◆ **EXERCISE AIM**
Report each line of the listing below that holds "import".

*** Block opens ***

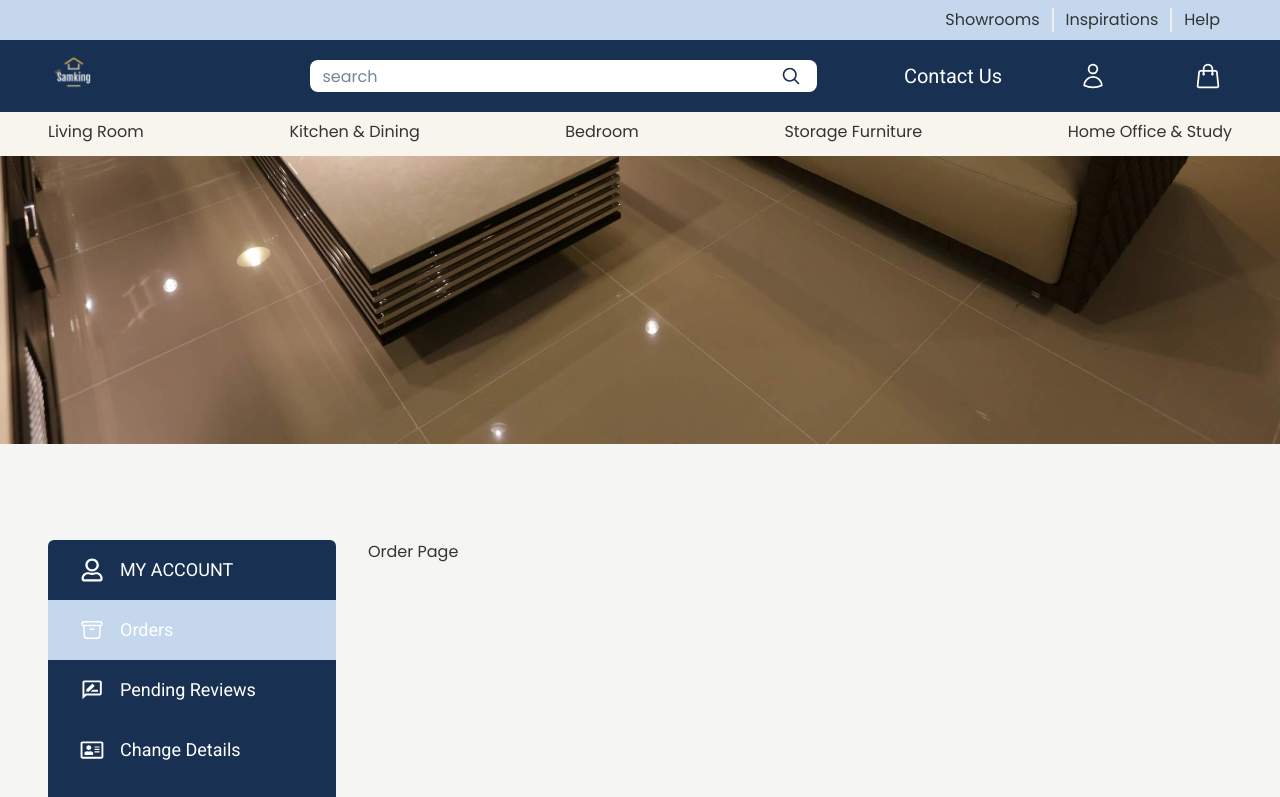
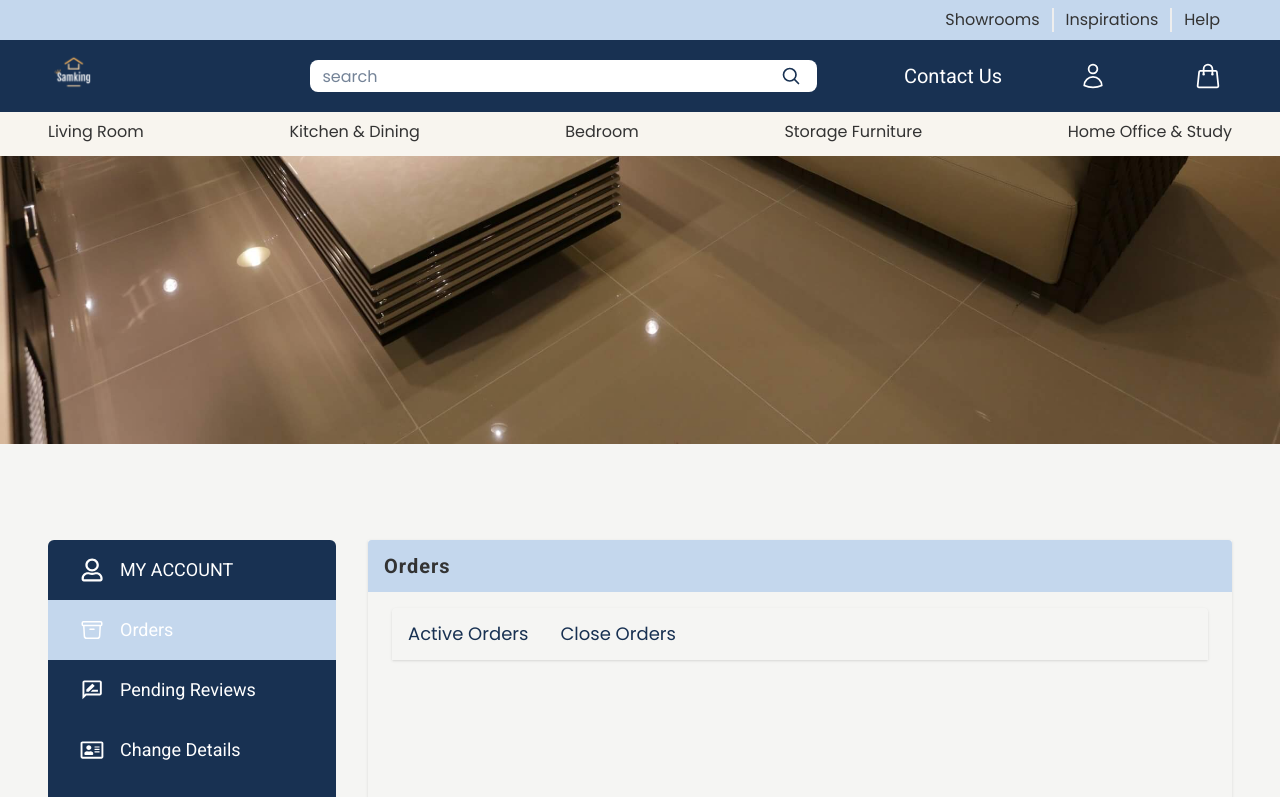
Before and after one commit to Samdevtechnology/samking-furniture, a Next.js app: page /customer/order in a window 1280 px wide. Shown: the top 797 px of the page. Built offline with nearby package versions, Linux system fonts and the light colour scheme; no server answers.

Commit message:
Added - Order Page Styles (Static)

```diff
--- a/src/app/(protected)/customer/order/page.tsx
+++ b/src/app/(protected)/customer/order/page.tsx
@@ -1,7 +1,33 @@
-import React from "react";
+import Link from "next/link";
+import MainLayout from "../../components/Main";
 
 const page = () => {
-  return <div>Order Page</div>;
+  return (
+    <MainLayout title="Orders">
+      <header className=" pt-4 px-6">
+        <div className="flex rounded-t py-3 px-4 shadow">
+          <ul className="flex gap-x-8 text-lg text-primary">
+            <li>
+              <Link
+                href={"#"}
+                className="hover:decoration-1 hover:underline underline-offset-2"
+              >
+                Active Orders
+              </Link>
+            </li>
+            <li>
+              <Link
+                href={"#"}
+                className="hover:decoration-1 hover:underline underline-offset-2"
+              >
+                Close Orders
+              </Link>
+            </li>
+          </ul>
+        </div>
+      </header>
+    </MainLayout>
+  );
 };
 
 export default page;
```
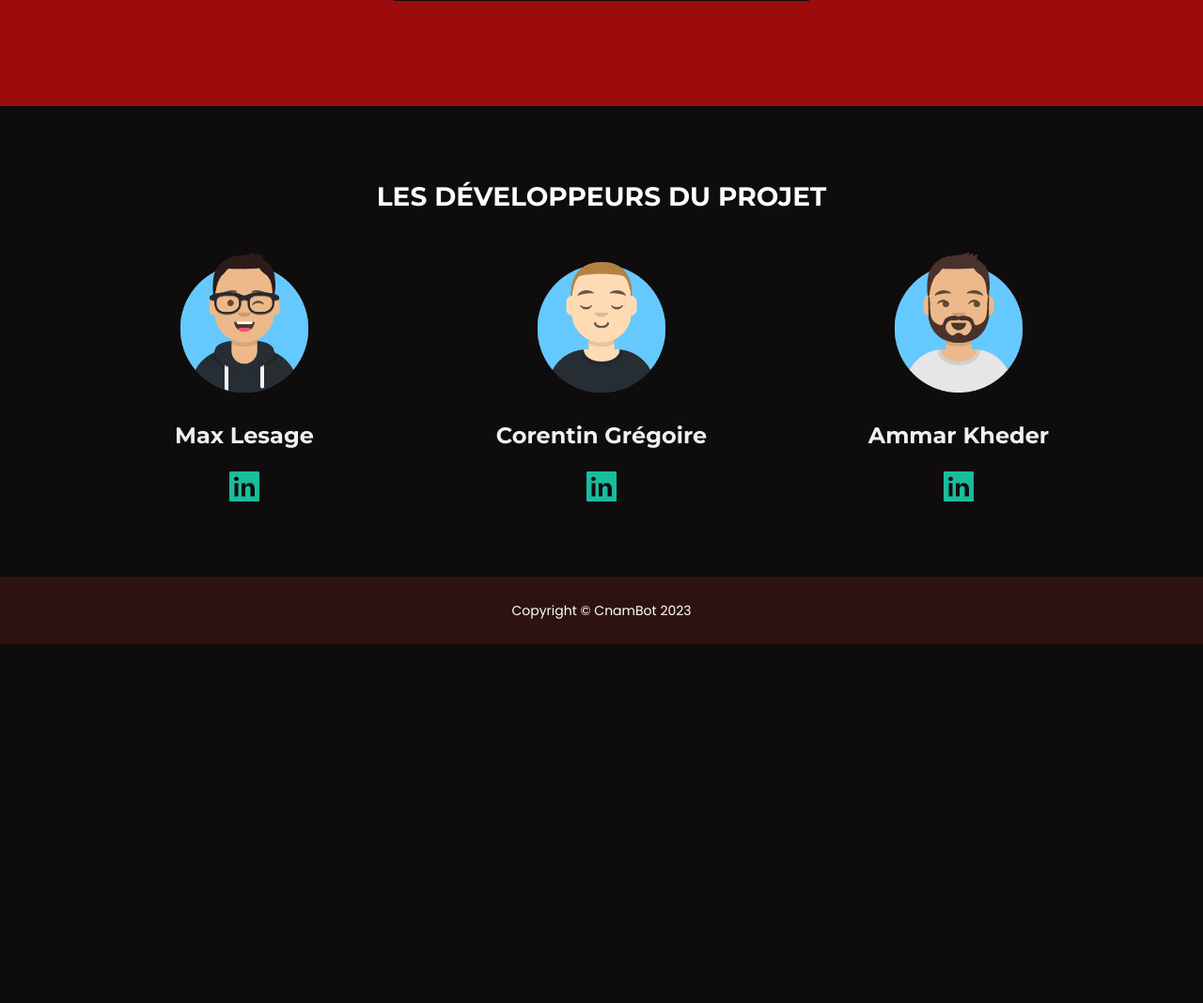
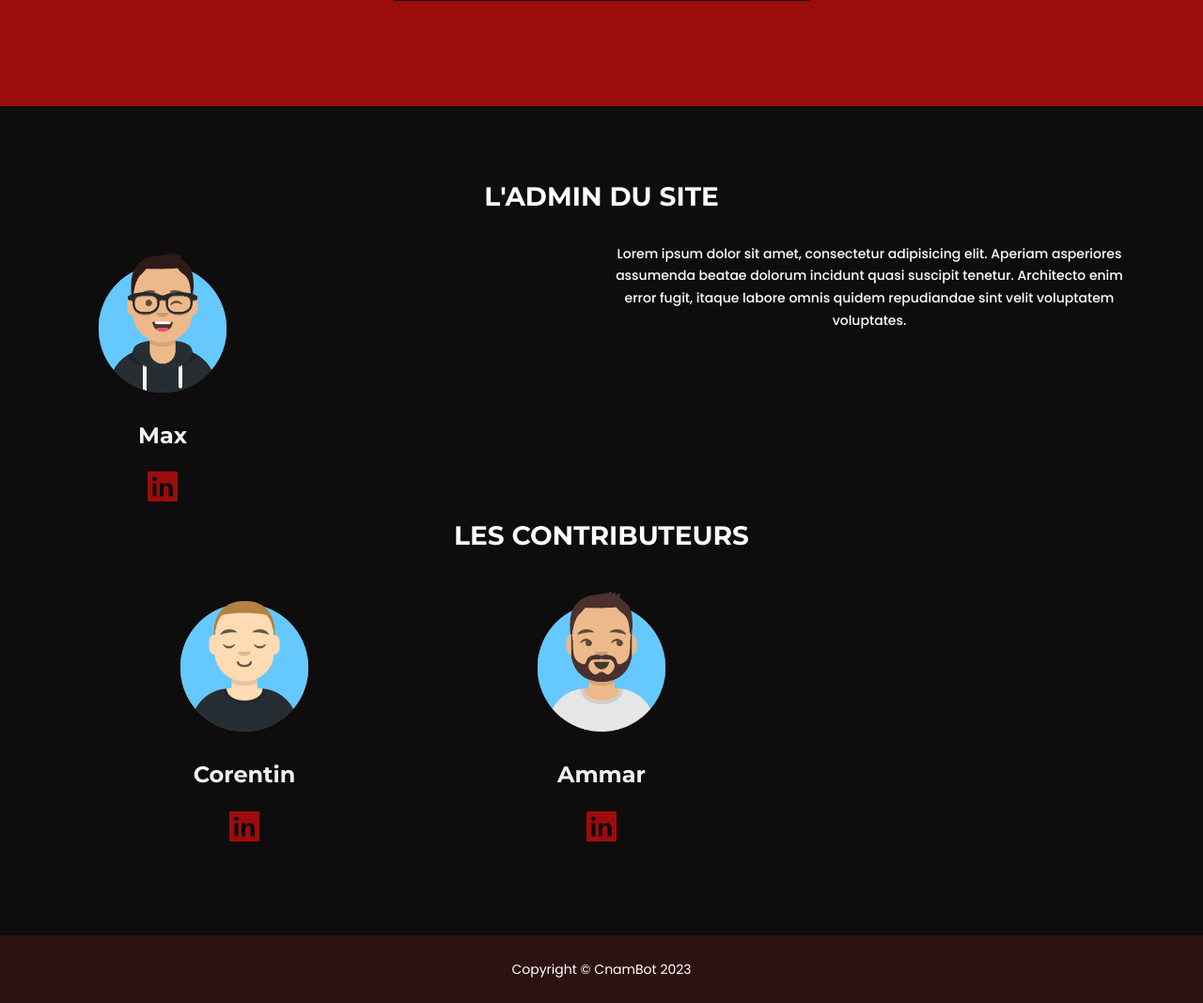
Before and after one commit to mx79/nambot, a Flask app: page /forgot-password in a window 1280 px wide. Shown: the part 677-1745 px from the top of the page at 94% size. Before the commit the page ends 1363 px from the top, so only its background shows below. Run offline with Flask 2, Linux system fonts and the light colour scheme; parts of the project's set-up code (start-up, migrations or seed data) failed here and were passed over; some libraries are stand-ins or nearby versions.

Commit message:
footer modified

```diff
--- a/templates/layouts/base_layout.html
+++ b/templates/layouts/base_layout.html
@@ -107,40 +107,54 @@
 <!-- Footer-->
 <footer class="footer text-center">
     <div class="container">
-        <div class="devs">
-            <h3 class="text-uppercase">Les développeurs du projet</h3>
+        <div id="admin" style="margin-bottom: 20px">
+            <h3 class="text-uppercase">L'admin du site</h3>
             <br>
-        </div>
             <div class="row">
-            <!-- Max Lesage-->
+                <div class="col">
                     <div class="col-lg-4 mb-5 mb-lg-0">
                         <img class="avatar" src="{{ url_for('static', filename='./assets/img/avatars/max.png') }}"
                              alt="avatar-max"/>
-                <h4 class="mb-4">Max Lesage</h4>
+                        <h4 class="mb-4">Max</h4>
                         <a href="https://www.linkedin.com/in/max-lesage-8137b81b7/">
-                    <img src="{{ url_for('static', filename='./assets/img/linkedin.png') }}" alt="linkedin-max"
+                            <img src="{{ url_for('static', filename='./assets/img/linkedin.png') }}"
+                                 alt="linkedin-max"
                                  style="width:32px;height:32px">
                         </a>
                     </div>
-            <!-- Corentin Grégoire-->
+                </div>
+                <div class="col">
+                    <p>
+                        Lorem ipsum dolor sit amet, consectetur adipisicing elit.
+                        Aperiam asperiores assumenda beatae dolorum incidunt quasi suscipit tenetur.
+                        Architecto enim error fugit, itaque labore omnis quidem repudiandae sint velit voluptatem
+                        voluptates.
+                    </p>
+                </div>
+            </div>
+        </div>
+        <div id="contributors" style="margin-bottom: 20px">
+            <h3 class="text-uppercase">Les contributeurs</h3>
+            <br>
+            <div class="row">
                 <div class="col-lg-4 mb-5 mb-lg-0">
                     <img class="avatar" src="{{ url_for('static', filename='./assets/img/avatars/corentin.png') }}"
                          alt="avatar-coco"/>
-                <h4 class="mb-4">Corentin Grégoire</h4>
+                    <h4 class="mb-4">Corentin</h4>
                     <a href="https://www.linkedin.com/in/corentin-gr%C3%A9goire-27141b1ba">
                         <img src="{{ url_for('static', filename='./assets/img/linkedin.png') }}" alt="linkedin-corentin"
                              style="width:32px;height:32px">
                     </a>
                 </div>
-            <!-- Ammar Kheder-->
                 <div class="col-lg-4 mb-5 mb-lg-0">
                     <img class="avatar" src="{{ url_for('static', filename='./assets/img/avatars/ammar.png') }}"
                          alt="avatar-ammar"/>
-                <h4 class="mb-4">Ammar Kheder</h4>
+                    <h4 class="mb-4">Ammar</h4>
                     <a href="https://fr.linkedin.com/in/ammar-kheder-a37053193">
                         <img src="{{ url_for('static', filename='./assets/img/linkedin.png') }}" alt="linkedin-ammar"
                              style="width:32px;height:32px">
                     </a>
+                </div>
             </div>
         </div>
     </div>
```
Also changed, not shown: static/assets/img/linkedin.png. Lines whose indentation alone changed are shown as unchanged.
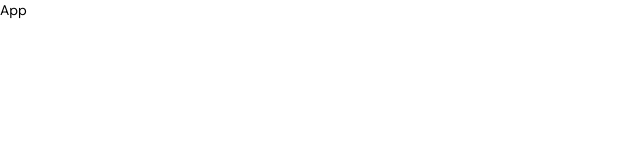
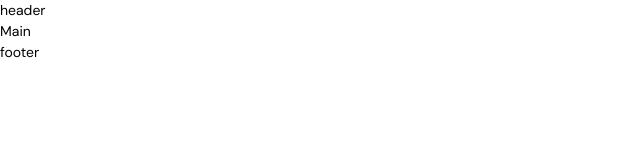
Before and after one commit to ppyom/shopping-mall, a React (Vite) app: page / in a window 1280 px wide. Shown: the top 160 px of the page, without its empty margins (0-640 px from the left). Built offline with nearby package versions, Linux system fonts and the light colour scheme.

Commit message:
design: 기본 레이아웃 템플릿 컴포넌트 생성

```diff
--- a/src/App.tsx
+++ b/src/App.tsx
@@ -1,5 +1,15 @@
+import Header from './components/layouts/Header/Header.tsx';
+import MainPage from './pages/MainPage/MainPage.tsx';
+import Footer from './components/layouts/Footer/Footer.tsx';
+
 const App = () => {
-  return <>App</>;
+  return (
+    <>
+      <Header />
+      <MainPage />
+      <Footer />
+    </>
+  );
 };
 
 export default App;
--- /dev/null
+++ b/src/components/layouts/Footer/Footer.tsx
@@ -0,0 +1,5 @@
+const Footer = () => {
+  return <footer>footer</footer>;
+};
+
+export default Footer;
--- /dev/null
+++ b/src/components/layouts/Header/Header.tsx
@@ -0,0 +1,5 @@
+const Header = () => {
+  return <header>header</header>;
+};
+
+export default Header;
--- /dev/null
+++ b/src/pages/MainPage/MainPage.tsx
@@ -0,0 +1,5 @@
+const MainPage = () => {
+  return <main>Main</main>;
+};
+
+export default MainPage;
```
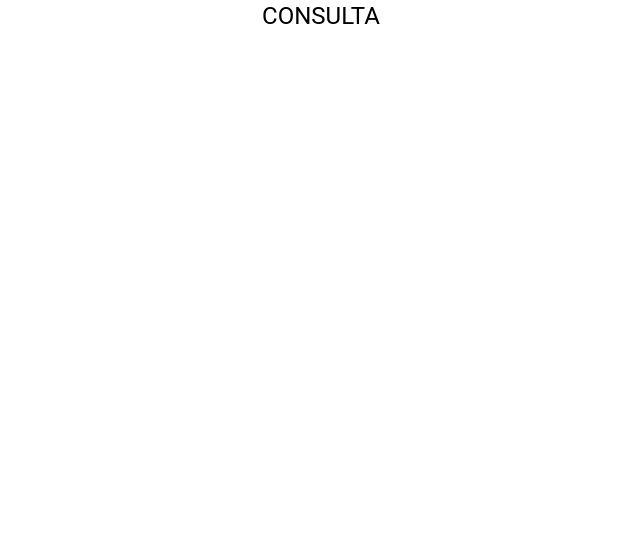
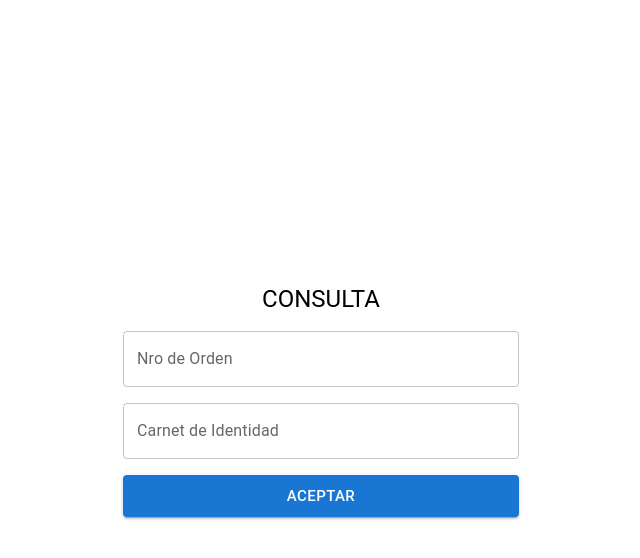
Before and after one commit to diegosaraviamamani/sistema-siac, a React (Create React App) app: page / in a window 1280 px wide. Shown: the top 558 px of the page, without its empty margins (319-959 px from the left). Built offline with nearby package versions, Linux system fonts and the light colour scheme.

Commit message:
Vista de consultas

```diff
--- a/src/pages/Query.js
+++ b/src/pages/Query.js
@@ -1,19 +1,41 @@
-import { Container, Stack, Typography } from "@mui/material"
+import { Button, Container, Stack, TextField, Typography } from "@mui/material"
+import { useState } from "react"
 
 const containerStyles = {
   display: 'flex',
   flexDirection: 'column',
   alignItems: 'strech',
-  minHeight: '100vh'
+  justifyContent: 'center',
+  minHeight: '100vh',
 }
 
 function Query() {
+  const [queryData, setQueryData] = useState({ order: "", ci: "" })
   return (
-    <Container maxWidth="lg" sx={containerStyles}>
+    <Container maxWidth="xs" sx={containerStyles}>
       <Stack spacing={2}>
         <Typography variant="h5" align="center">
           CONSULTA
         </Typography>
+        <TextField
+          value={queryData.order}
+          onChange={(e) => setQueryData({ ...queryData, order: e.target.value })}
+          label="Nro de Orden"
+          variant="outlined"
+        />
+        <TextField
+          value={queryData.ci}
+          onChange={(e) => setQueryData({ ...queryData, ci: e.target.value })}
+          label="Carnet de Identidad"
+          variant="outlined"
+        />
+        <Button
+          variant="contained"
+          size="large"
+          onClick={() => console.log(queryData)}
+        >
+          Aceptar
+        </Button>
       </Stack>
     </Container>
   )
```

*** Block closes ***

◆ **ANSWER TO THIS TASK**
-import React from "react";
+import Link from "next/link";
+import MainLayout from "../../components/Main";
+import Header from './components/layouts/Header/Header.tsx';
+import MainPage from './pages/MainPage/MainPage.tsx';
+import Footer from './components/layouts/Footer/Footer.tsx';
-import { Container, Stack, Typography } from "@mui/material"
+import { Button, Container, Stack, TextField, Typography } from "@mui/material"
+import { useState } from "react"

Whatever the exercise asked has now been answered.